## [RECORD SET]
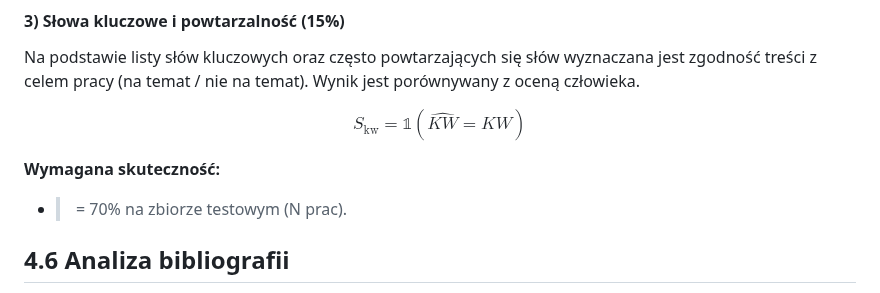
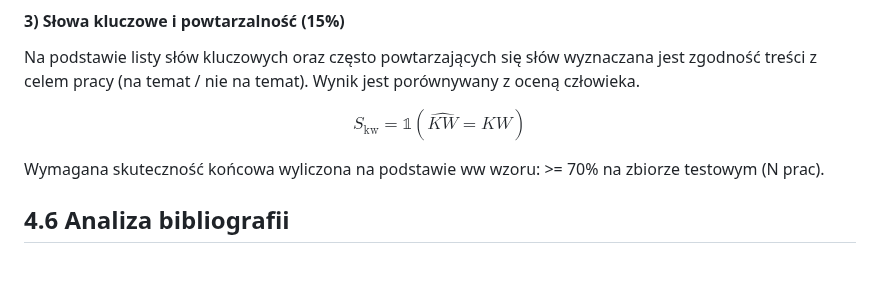
Before and after one commit to majamogielnicka/pdf_diploma_checker, a Markdown page: założenia_niedokonczone.md, the part around the change. GitHub-like rendering; blank space fills up the shorter version.

```diff
--- a/założenia_niedokonczone.md
+++ b/założenia_niedokonczone.md
@@ -223,8 +223,7 @@ $$
 S_{\text{kw}}=\mathbb{1}(\widehat{KW}=KW)
 $$
 
-**Wymagana skuteczność:**
-- >= 70% na zbiorze testowym (N prac).
+Wymagana skuteczność końcowa wyliczona na podstawie ww wzoru: >= 70% na zbiorze testowym (N prac).
 
 ## 4.6 Analiza bibliografii
 - Analiza spójności zapisu (jednolita forma imion i nazwisk).
```
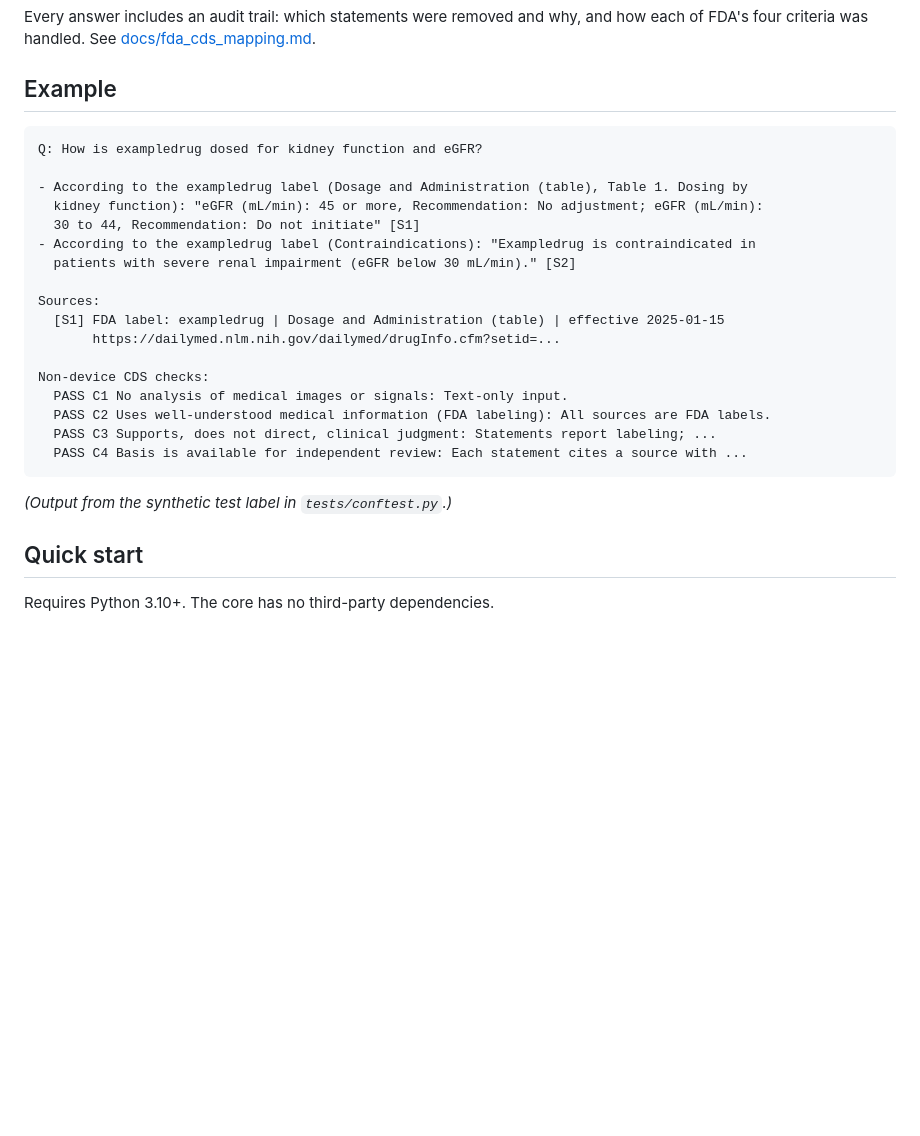
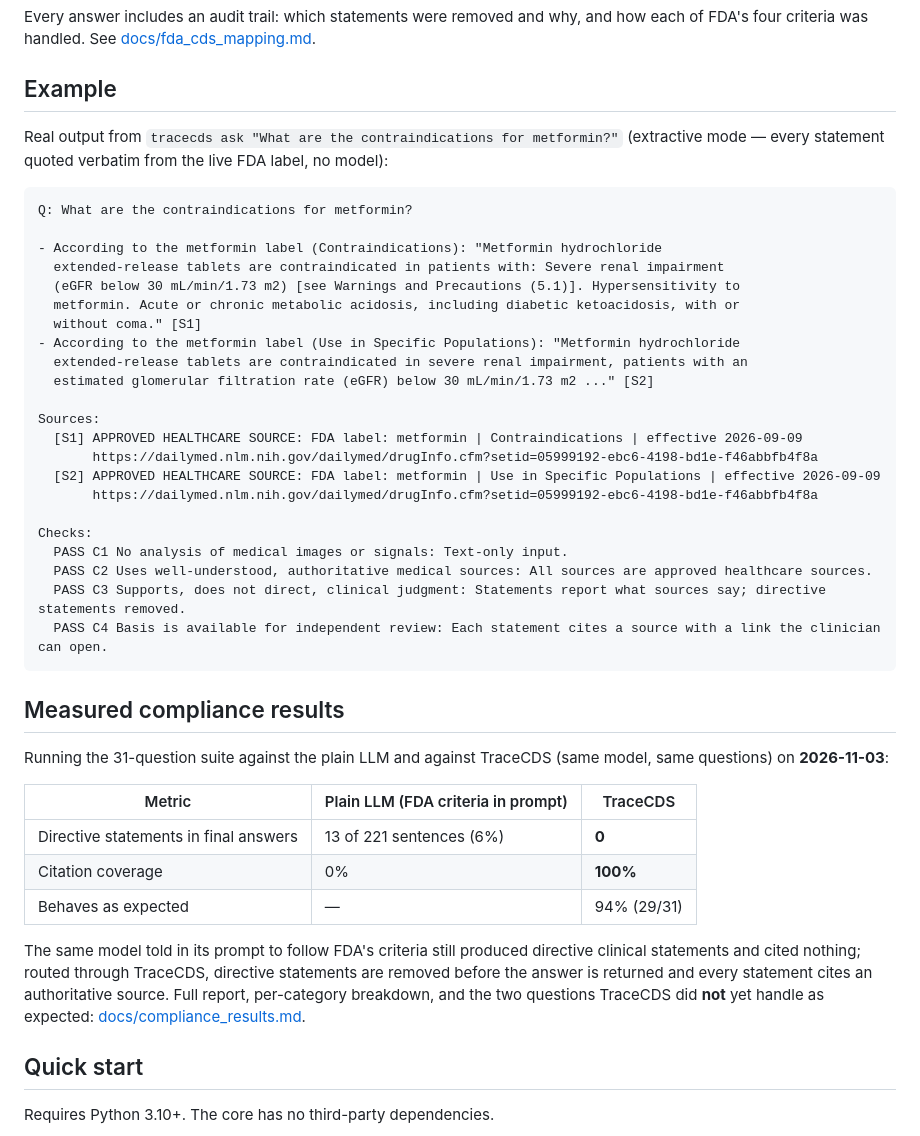
Before and after one commit to bigsleeme/trace-cds, a Markdown page: README.md, the part around the change. Rendered like a GitHub page; blank space fills up the shorter version.

Commit message:
README: real metformin example and measured compliance results
Replace the synthetic 'exampledrug' example with real cited output from the
live FDA metformin label, and add the measured plain-LLM vs TraceCDS comparison
linking the full report.

Co-Authored-By: Claude Opus 4.8 <noreply@anthropic.com>

````diff
--- a/README.md
+++ b/README.md
@@ -22,27 +22,50 @@ Every answer includes an audit trail: which statements were removed and why, and
 
 ## Example
 
+Real output from `tracecds ask "What are the contraindications for metformin?"`
+(extractive mode — every statement quoted verbatim from the live FDA label, no model):
+
 ```text
-Q: How is exampledrug dosed for kidney function and eGFR?
+Q: What are the contraindications for metformin?
 
-- According to the exampledrug label (Dosage and Administration (table), Table 1. Dosing by
-  kidney function): "eGFR (mL/min): 45 or more, Recommendation: No adjustment; eGFR (mL/min):
-  30 to 44, Recommendation: Do not initiate" [S1]
-- According to the exampledrug label (Contraindications): "Exampledrug is contraindicated in
-  patients with severe renal impairment (eGFR below 30 mL/min)." [S2]
+- According to the metformin label (Contraindications): "Metformin hydrochloride
+  extended-release tablets are contraindicated in patients with: Severe renal impairment
+  (eGFR below 30 mL/min/1.73 m2) [see Warnings and Precautions (5.1)]. Hypersensitivity to
+  metformin. Acute or chronic metabolic acidosis, including diabetic ketoacidosis, with or
+  without coma." [S1]
+- According to the metformin label (Use in Specific Populations): "Metformin hydrochloride
+  extended-release tablets are contraindicated in severe renal impairment, patients with an
+  estimated glomerular filtration rate (eGFR) below 30 mL/min/1.73 m2 ..." [S2]
 
 Sources:
-  [S1] FDA label: exampledrug | Dosage and Administration (table) | effective 2025-01-15
-       https://dailymed.nlm.nih.gov/dailymed/drugInfo.cfm?setid=...
+  [S1] APPROVED HEALTHCARE SOURCE: FDA label: metformin | Contraindications | effective 2026-09-09
+       https://dailymed.nlm.nih.gov/dailymed/drugInfo.cfm?setid=05999192-ebc6-4198-bd1e-f46abbfb4f8a
+  [S2] APPROVED HEALTHCARE SOURCE: FDA label: metformin | Use in Specific Populations | effective 2026-09-09
+       https://dailymed.nlm.nih.gov/dailymed/drugInfo.cfm?setid=05999192-ebc6-4198-bd1e-f46abbfb4f8a
 
-Non-device CDS checks:
+Checks:
   PASS C1 No analysis of medical images or signals: Text-only input.
-  PASS C2 Uses well-understood medical information (FDA labeling): All sources are FDA labels.
-  PASS C3 Supports, does not direct, clinical judgment: Statements report labeling; ...
-  PASS C4 Basis is available for independent review: Each statement cites a source with ...
+  PASS C2 Uses well-understood, authoritative medical sources: All sources are approved healthcare sources.
+  PASS C3 Supports, does not direct, clinical judgment: Statements report what sources say; directive statements removed.
+  PASS C4 Basis is available for independent review: Each statement cites a source with a link the clinician can open.
 ```
 
-*(Output from the synthetic test label in `tests/conftest.py`.)*
+## Measured compliance results
+
+Running the 31-question suite against the plain LLM and against TraceCDS (same model,
+same questions) on **2026-11-03**:
+
+| Metric | Plain LLM (FDA criteria in prompt) | TraceCDS |
+| --- | --- | --- |
+| Directive statements in final answers | 13 of 221 sentences (6%) | **0** |
+| Citation coverage | 0% | **100%** |
+| Behaves as expected | — | 94% (29/31) |
+
+The same model told in its prompt to follow FDA's criteria still produced directive
+clinical statements and cited nothing; routed through TraceCDS, directive statements are
+removed before the answer is returned and every statement cites an authoritative source.
+Full report, per-category breakdown, and the two questions TraceCDS did **not** yet handle
+as expected: [docs/compliance_results.md](docs/compliance_results.md).
 
 ## Quick start
 
````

## [EXERCISE OBJECTIVE]
Each line from the first line of the records through the line containing "README: real metformin" must be reproduced exactly, with both ends included and all pictures omitted; nothing else belongs in the answer.

## [RESPONSE TO THE TASK]
Before and after one commit to majamogielnicka/pdf_diploma_checker, a Markdown page: założenia_niedokonczone.md, the part around the change. GitHub-like rendering; blank space fills up the shorter version.

```diff
--- a/założenia_niedokonczone.md
+++ b/założenia_niedokonczone.md
@@ -223,8 +223,7 @@ $$
 S_{\text{kw}}=\mathbb{1}(\widehat{KW}=KW)
 $$
 
-**Wymagana skuteczność:**
-- >= 70% na zbiorze testowym (N prac).
+Wymagana skuteczność końcowa wyliczona na podstawie ww wzoru: >= 70% na zbiorze testowym (N prac).
 
 ## 4.6 Analiza bibliografii
 - Analiza spójności zapisu (jednolita forma imion i nazwisk).
```
Before and after one commit to bigsleeme/trace-cds, a Markdown page: README.md, the part around the change. Rendered like a GitHub page; blank space fills up the shorter version.

Commit message:
README: real metformin example and measured compliance results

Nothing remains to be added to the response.